======== Available records ========
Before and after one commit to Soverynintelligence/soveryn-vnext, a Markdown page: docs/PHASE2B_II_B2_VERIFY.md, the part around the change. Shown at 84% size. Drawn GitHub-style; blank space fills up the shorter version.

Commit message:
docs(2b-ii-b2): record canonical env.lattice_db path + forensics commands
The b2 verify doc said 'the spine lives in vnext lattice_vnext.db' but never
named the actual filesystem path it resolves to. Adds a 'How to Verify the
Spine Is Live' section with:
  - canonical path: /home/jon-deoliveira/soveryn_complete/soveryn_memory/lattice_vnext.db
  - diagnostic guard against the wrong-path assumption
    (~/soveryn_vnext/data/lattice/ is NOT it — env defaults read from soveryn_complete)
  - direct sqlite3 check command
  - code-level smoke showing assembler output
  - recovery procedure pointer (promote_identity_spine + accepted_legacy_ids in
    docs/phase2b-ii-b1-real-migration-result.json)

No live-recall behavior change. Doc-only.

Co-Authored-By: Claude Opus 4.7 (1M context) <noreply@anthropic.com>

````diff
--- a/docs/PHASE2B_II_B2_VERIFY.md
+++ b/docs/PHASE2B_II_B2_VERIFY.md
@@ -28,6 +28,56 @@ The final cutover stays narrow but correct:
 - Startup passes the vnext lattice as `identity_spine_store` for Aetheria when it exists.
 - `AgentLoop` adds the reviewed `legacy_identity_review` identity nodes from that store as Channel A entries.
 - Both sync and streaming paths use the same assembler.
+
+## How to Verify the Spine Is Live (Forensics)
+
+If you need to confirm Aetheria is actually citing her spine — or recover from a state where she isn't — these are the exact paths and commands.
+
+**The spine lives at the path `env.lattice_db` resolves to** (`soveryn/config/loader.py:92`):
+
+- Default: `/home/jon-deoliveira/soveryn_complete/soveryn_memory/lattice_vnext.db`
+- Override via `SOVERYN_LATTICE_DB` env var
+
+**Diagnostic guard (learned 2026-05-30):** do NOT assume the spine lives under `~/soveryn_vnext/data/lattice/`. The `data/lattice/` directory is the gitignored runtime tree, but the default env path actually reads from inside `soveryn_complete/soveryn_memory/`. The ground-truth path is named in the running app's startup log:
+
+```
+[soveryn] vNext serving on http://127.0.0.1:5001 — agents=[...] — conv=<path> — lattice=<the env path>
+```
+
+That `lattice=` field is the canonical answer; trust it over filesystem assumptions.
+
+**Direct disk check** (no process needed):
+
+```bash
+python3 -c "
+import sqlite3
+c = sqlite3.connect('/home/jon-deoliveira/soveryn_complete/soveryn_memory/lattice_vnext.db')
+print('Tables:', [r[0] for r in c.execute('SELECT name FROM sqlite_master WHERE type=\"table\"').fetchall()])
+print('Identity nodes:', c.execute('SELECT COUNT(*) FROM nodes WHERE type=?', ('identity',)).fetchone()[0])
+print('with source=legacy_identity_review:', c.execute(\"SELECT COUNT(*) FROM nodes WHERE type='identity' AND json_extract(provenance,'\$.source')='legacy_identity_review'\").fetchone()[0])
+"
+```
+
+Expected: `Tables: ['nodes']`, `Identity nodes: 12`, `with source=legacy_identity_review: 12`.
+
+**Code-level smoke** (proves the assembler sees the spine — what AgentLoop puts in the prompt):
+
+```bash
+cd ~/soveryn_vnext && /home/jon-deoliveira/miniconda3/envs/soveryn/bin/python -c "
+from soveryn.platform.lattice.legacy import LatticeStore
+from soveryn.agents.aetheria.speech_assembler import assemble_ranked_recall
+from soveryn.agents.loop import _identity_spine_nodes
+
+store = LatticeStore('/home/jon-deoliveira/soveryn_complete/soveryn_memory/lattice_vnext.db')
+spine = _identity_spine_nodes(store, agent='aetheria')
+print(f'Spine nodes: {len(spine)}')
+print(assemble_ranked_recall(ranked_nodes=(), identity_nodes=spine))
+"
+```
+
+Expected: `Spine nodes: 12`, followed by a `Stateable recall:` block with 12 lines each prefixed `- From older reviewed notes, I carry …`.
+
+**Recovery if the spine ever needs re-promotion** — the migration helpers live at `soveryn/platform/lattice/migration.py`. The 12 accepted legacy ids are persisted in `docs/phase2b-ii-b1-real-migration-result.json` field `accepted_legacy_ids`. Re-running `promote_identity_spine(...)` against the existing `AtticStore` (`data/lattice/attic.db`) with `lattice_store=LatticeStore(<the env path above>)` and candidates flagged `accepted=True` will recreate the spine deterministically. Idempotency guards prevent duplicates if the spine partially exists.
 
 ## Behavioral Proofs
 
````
========
Search each line of the data above for "docs", and copy the lines where it occurs.

_Written response_.
Before and after one commit to Soverynintelligence/soveryn-vnext, a Markdown page: docs/PHASE2B_II_B2_VERIFY.md, the part around the change. Shown at 84% size. Drawn GitHub-style; blank space fills up the shorter version.
docs(2b-ii-b2): record canonical env.lattice_db path + forensics commands
    docs/phase2b-ii-b1-real-migration-result.json)
--- a/docs/PHASE2B_II_B2_VERIFY.md
+++ b/docs/PHASE2B_II_B2_VERIFY.md
+**Recovery if the spine ever needs re-promotion** — the migration helpers live at `soveryn/platform/lattice/migration.py`. The 12 accepted legacy ids are persisted in `docs/phase2b-ii-b1-real-migration-result.json` field `accepted_legacy_ids`. Re-running `promote_identity_spine(...)` against the existing `AtticStore` (`data/lattice/attic.db`) with `lattice_store=LatticeStore(<the env path above>)` and candidates flagged `accepted=True` will recreate the spine deterministically. Idempotency guards prevent duplicates if the spine partially exists.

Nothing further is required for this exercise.